=== Records provided ===

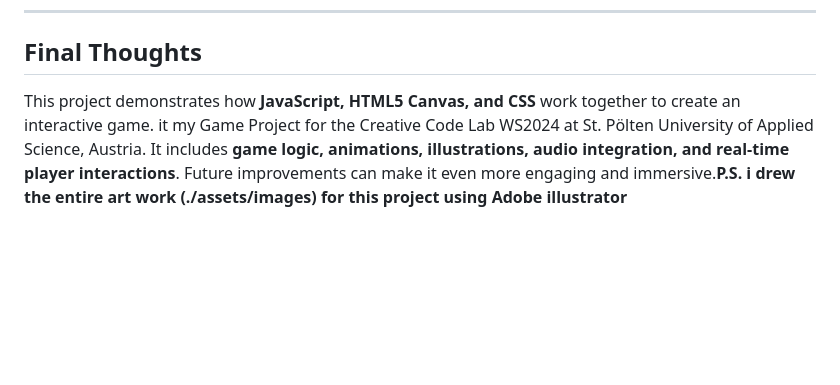
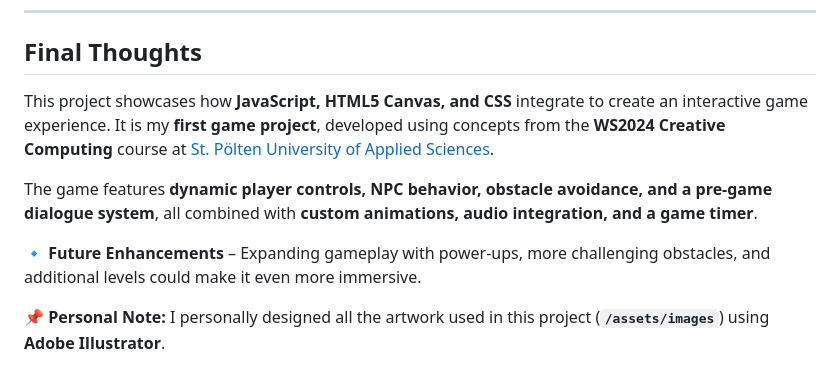
Before and after one commit to Code-Abbey/CCL1, a Markdown page: README.md, the part around the change. Drawn GitHub-style; blank space fills up the shorter version.

```diff
--- a/README.md
+++ b/README.md
@@ -197,5 +197,10 @@ function startMusic() {
 ---
 
 ## **Final Thoughts**
-This project demonstrates how **JavaScript, HTML5 Canvas, and CSS** work together to create an interactive game. it my Game Project for the Creative Code Lab WS2024 at St. Pölten University of Applied Science, Austria.
-It includes **game logic, animations, illustrations, audio integration, and real-time player interactions**. Future improvements can make it even more engaging and immersive.**P.S. i drew the entire art work (./assets/images) for this project using Adobe illustrator**
+This project showcases how **JavaScript, HTML5 Canvas, and CSS** integrate to create an interactive game experience. It is my **first game project**, developed using concepts from the **WS2024 Creative Computing** course at [St. Pölten University of Applied Sciences](https://www.fhstp.ac.at/en/study-programmes/media-digital-technologies/creative-computing?utm_campaign=BCC_2025_AUT&gad_source=1&utm_medium=cpc&set_language=en).
+
+The game features **dynamic player controls, NPC behavior, obstacle avoidance, and a pre-game dialogue system**, all combined with **custom animations, audio integration, and a game timer**.
+
+🔹 **Future Enhancements** – Expanding gameplay with power-ups, more challenging obstacles, and additional levels could make it even more immersive.
+
+📌 **Personal Note:** I personally designed all the artwork used in this project (**`/assets/images`**) using **Adobe Illustrator**.
```
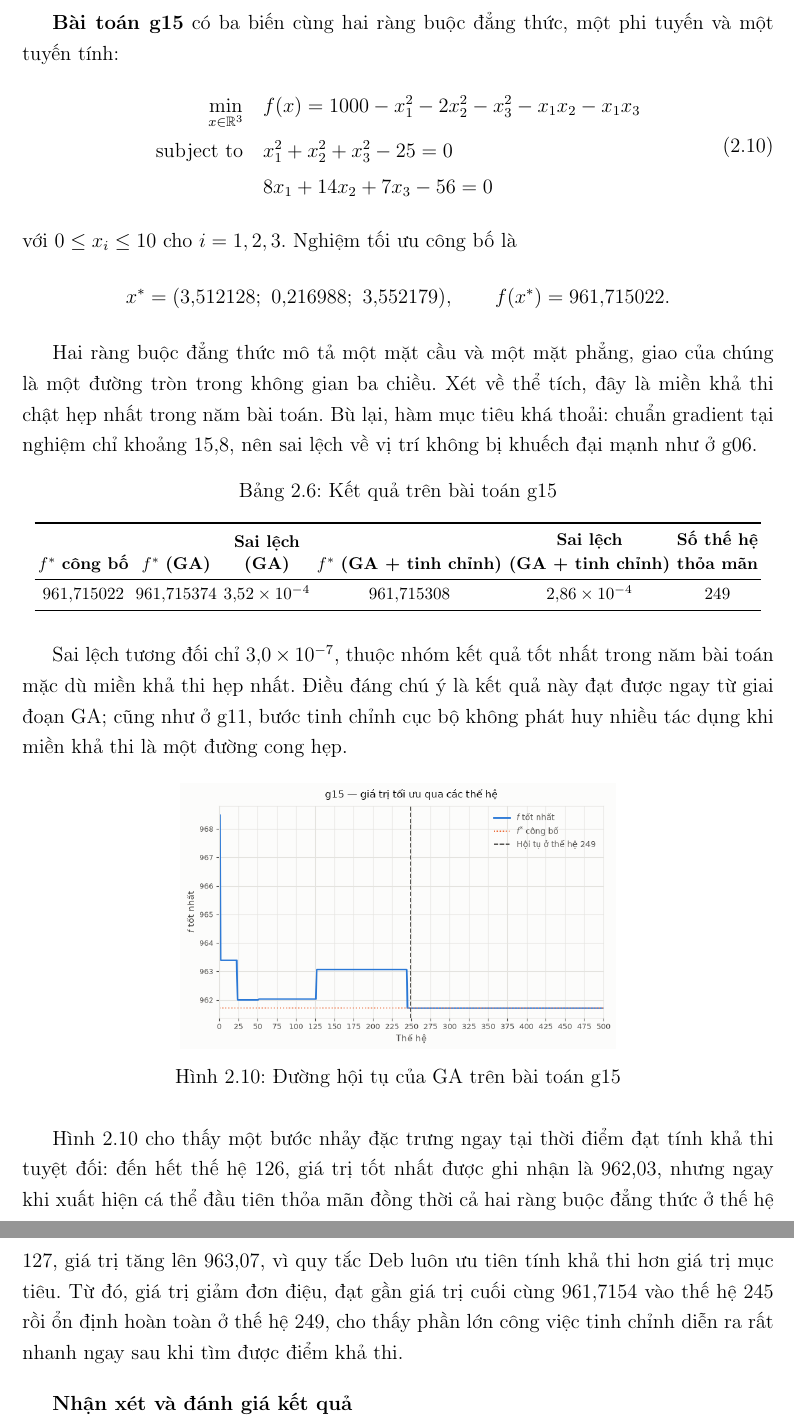
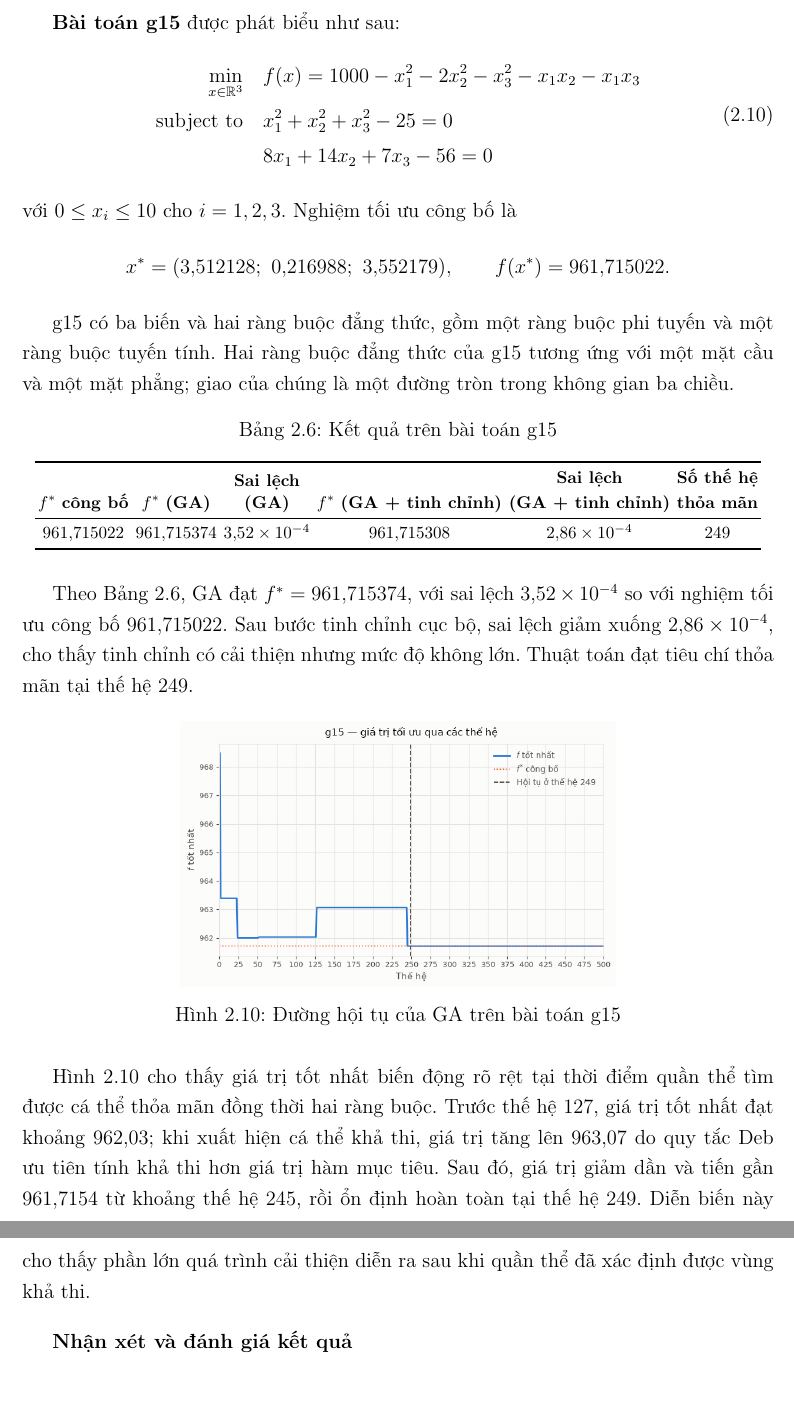
Before and after one commit to thiennguyen37-qn/Optimization-Theory---Genetic-Algorithm, a LaTeX document (report/REPORT.tex, which reads report/chapters/chuong2_ung_dung.tex): two parts of pages 39 and 40 of 44, joined at a grey line, cut at the place of the change, the shorter picture padded with empty space. Compiled offline with pdfLaTeX.

Commit message:
Rewrite g15 write-up into intro/table/convergence paragraph triplet
Per Report Review.md, completing the restructuring for all five
Section 2.2 problems (g01, g06, g08, g11, g15).

Co-Authored-By: Claude Sonnet 5 <noreply@anthropic.com>

```diff
--- a/report/chapters/chuong2_ung_dung.tex
+++ b/report/chapters/chuong2_ung_dung.tex
@@ -638,8 +638,7 @@ các phương pháp trực tiếp.
 
 \vspace{1em}
 
-\textbf{Bài toán g15} có ba biến cùng hai ràng buộc đẳng thức, một phi
-tuyến và một tuyến tính:
+\textbf{Bài toán g15} được phát biểu như sau:
 \begin{equation}
 \begin{aligned}
 \min_{x \in \mathbb{R}^{3}} \quad
@@ -656,11 +655,10 @@ x^{*} = (3{,}512128;\ 0{,}216988;\ 3{,}552179), \qquad
 f(x^{*}) = 961{,}715022.
 \]
 
-Hai ràng buộc đẳng thức mô tả một mặt cầu và một mặt phẳng, giao của
-chúng là một đường tròn trong không gian ba chiều. Xét về thể tích,
-đây là miền khả thi chật hẹp nhất trong năm bài toán. Bù lại, hàm mục
-tiêu khá thoải: chuẩn gradient tại nghiệm chỉ khoảng $15{,}8$, nên sai
-lệch về vị trí không bị khuếch đại mạnh như ở g06.
+g15 có ba biến và hai ràng buộc đẳng thức, gồm một ràng buộc phi
+tuyến và một ràng buộc tuyến tính. Hai ràng buộc đẳng thức của g15
+tương ứng với một mặt cầu và một mặt phẳng; giao của chúng là một
+đường tròn trong không gian ba chiều.
 
 \begin{table}[htbp]
 \centering
@@ -681,11 +679,11 @@ $961{,}715022$ & $961{,}715374$ & $3{,}52\times10^{-4}$ & $961{,}715308$
 \end{tabular}
 \end{table}
 
-Sai lệch tương đối chỉ $3{,}0\times10^{-7}$, thuộc nhóm kết quả tốt
-nhất trong năm bài toán mặc dù miền khả thi hẹp nhất. Điều đáng chú ý
-là kết quả này đạt được ngay từ giai đoạn GA; cũng như ở g11, bước
-tinh chỉnh cục bộ không phát huy nhiều tác dụng khi miền khả thi là
-một đường cong hẹp.
+Theo Bảng~\ref{tab:kq-g15}, GA đạt $f^{*}=961{,}715374$, với sai lệch
+$3{,}52\times10^{-4}$ so với nghiệm tối ưu công bố $961{,}715022$. Sau
+bước tinh chỉnh cục bộ, sai lệch giảm xuống $2{,}86\times10^{-4}$, cho
+thấy tinh chỉnh có cải thiện nhưng mức độ không lớn. Thuật toán đạt
+tiêu chí thỏa mãn tại thế hệ $249$.
 
 \begin{figure}[H]
 \centering
@@ -694,15 +692,14 @@ một đường cong hẹp.
 \label{fig:hoitu-g15}
 \end{figure}
 
-Hình~\ref{fig:hoitu-g15} cho thấy một bước nhảy đặc trưng ngay tại thời
-điểm đạt tính khả thi tuyệt đối: đến hết thế hệ $126$, giá trị tốt
-nhất được ghi nhận là $962{,}03$, nhưng ngay khi xuất hiện cá thể đầu
-tiên thỏa mãn đồng thời cả hai ràng buộc đẳng thức ở thế hệ $127$, giá
-trị tăng lên $963{,}07$, vì quy tắc Deb luôn ưu tiên tính khả thi hơn
-giá trị mục tiêu. Từ đó, giá trị giảm đơn điệu, đạt gần giá trị cuối
-cùng $961{,}7154$ vào thế hệ $245$ rồi ổn định hoàn toàn ở thế hệ
-$249$, cho thấy phần lớn công việc tinh chỉnh diễn ra rất nhanh ngay
-sau khi tìm được điểm khả thi.
+Hình~\ref{fig:hoitu-g15} cho thấy giá trị tốt nhất biến động rõ rệt
+tại thời điểm quần thể tìm được cá thể thỏa mãn đồng thời hai ràng
+buộc. Trước thế hệ $127$, giá trị tốt nhất đạt khoảng $962{,}03$; khi
+xuất hiện cá thể khả thi, giá trị tăng lên $963{,}07$ do quy tắc Deb
+ưu tiên tính khả thi hơn giá trị hàm mục tiêu. Sau đó, giá trị giảm
+dần và tiến gần $961{,}7154$ từ khoảng thế hệ $245$, rồi ổn định hoàn
+toàn tại thế hệ $249$. Diễn biến này cho thấy phần lớn quá trình cải
+thiện diễn ra sau khi quần thể đã xác định được vùng khả thi.
 
 \vspace{1em}
 
```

===

- **Work task**
Skipping any images, write out all the data exactly.

- **Result of this task**
Before and after one commit to Code-Abbey/CCL1, a Markdown page: README.md, the part around the change. Drawn GitHub-style; blank space fills up the shorter version.

```diff
--- a/README.md
+++ b/README.md
@@ -197,5 +197,10 @@ function startMusic() {
 ---
 
 ## **Final Thoughts**
-This project demonstrates how **JavaScript, HTML5 Canvas, and CSS** work together to create an interactive game. it my Game Project for the Creative Code Lab WS2024 at St. Pölten University of Applied Science, Austria.
-It includes **game logic, animations, illustrations, audio integration, and real-time player interactions**. Future improvements can make it even more engaging and immersive.**P.S. i drew the entire art work (./assets/images) for this project using Adobe illustrator**
+This project showcases how **JavaScript, HTML5 Canvas, and CSS** integrate to create an interactive game experience. It is my **first game project**, developed using concepts from the **WS2024 Creative Computing** course at [St. Pölten University of Applied Sciences](https://www.fhstp.ac.at/en/study-programmes/media-digital-technologies/creative-computing?utm_campaign=BCC_2025_AUT&gad_source=1&utm_medium=cpc&set_language=en).
+
+The game features **dynamic player controls, NPC behavior, obstacle avoidance, and a pre-game dialogue system**, all combined with **custom animations, audio integration, and a game timer**.
+
+🔹 **Future Enhancements** – Expanding gameplay with power-ups, more challenging obstacles, and additional levels could make it even more immersive.
+
+📌 **Personal Note:** I personally designed all the artwork used in this project (**`/assets/images`**) using **Adobe Illustrator**.
```
Before and after one commit to thiennguyen37-qn/Optimization-Theory---Genetic-Algorithm, a LaTeX document (report/REPORT.tex, which reads report/chapters/chuong2_ung_dung.tex): two parts of pages 39 and 40 of 44, joined at a grey line, cut at the place of the change, the shorter picture padded with empty space. Compiled offline with pdfLaTeX.

Commit message:
Rewrite g15 write-up into intro/table/convergence paragraph triplet
Per Report Review.md, completing the restructuring for all five
Section 2.2 problems (g01, g06, g08, g11, g15).

Co-Authored-By: Claude Sonnet 5 <noreply@anthropic.com>

```diff
--- a/report/chapters/chuong2_ung_dung.tex
+++ b/report/chapters/chuong2_ung_dung.tex
@@ -638,8 +638,7 @@ các phương pháp trực tiếp.
 
 \vspace{1em}
 
-\textbf{Bài toán g15} có ba biến cùng hai ràng buộc đẳng thức, một phi
-tuyến và một tuyến tính:
+\textbf{Bài toán g15} được phát biểu như sau:
 \begin{equation}
 \begin{aligned}
 \min_{x \in \mathbb{R}^{3}} \quad
@@ -656,11 +655,10 @@ x^{*} = (3{,}512128;\ 0{,}216988;\ 3{,}552179), \qquad
 f(x^{*}) = 961{,}715022.
 \]
 
-Hai ràng buộc đẳng thức mô tả một mặt cầu và một mặt phẳng, giao của
-chúng là một đường tròn trong không gian ba chiều. Xét về thể tích,
-đây là miền khả thi chật hẹp nhất trong năm bài toán. Bù lại, hàm mục
-tiêu khá thoải: chuẩn gradient tại nghiệm chỉ khoảng $15{,}8$, nên sai
-lệch về vị trí không bị khuếch đại mạnh như ở g06.
+g15 có ba biến và hai ràng buộc đẳng thức, gồm một ràng buộc phi
+tuyến và một ràng buộc tuyến tính. Hai ràng buộc đẳng thức của g15
+tương ứng với một mặt cầu và một mặt phẳng; giao của chúng là một
+đường tròn trong không gian ba chiều.
 
 \begin{table}[htbp]
 \centering
@@ -681,11 +679,11 @@ $961{,}715022$ & $961{,}715374$ & $3{,}52\times10^{-4}$ & $961{,}715308$
 \end{tabular}
 \end{table}
 
-Sai lệch tương đối chỉ $3{,}0\times10^{-7}$, thuộc nhóm kết quả tốt
-nhất trong năm bài toán mặc dù miền khả thi hẹp nhất. Điều đáng chú ý
-là kết quả này đạt được ngay từ giai đoạn GA; cũng như ở g11, bước
-tinh chỉnh cục bộ không phát huy nhiều tác dụng khi miền khả thi là
-một đường cong hẹp.
+Theo Bảng~\ref{tab:kq-g15}, GA đạt $f^{*}=961{,}715374$, với sai lệch
+$3{,}52\times10^{-4}$ so với nghiệm tối ưu công bố $961{,}715022$. Sau
+bước tinh chỉnh cục bộ, sai lệch giảm xuống $2{,}86\times10^{-4}$, cho
+thấy tinh chỉnh có cải thiện nhưng mức độ không lớn. Thuật toán đạt
+tiêu chí thỏa mãn tại thế hệ $249$.
 
 \begin{figure}[H]
 \centering
@@ -694,15 +692,14 @@ một đường cong hẹp.
 \label{fig:hoitu-g15}
 \end{figure}
 
-Hình~\ref{fig:hoitu-g15} cho thấy một bước nhảy đặc trưng ngay tại thời
-điểm đạt tính khả thi tuyệt đối: đến hết thế hệ $126$, giá trị tốt
-nhất được ghi nhận là $962{,}03$, nhưng ngay khi xuất hiện cá thể đầu
-tiên thỏa mãn đồng thời cả hai ràng buộc đẳng thức ở thế hệ $127$, giá
-trị tăng lên $963{,}07$, vì quy tắc Deb luôn ưu tiên tính khả thi hơn
-giá trị mục tiêu. Từ đó, giá trị giảm đơn điệu, đạt gần giá trị cuối
-cùng $961{,}7154$ vào thế hệ $245$ rồi ổn định hoàn toàn ở thế hệ
-$249$, cho thấy phần lớn công việc tinh chỉnh diễn ra rất nhanh ngay
-sau khi tìm được điểm khả thi.
+Hình~\ref{fig:hoitu-g15} cho thấy giá trị tốt nhất biến động rõ rệt
+tại thời điểm quần thể tìm được cá thể thỏa mãn đồng thời hai ràng
+buộc. Trước thế hệ $127$, giá trị tốt nhất đạt khoảng $962{,}03$; khi
+xuất hiện cá thể khả thi, giá trị tăng lên $963{,}07$ do quy tắc Deb
+ưu tiên tính khả thi hơn giá trị hàm mục tiêu. Sau đó, giá trị giảm
+dần và tiến gần $961{,}7154$ từ khoảng thế hệ $245$, rồi ổn định hoàn
+toàn tại thế hệ $249$. Diễn biến này cho thấy phần lớn quá trình cải
+thiện diễn ra sau khi quần thể đã xác định được vùng khả thi.
 
 \vspace{1em}
 
```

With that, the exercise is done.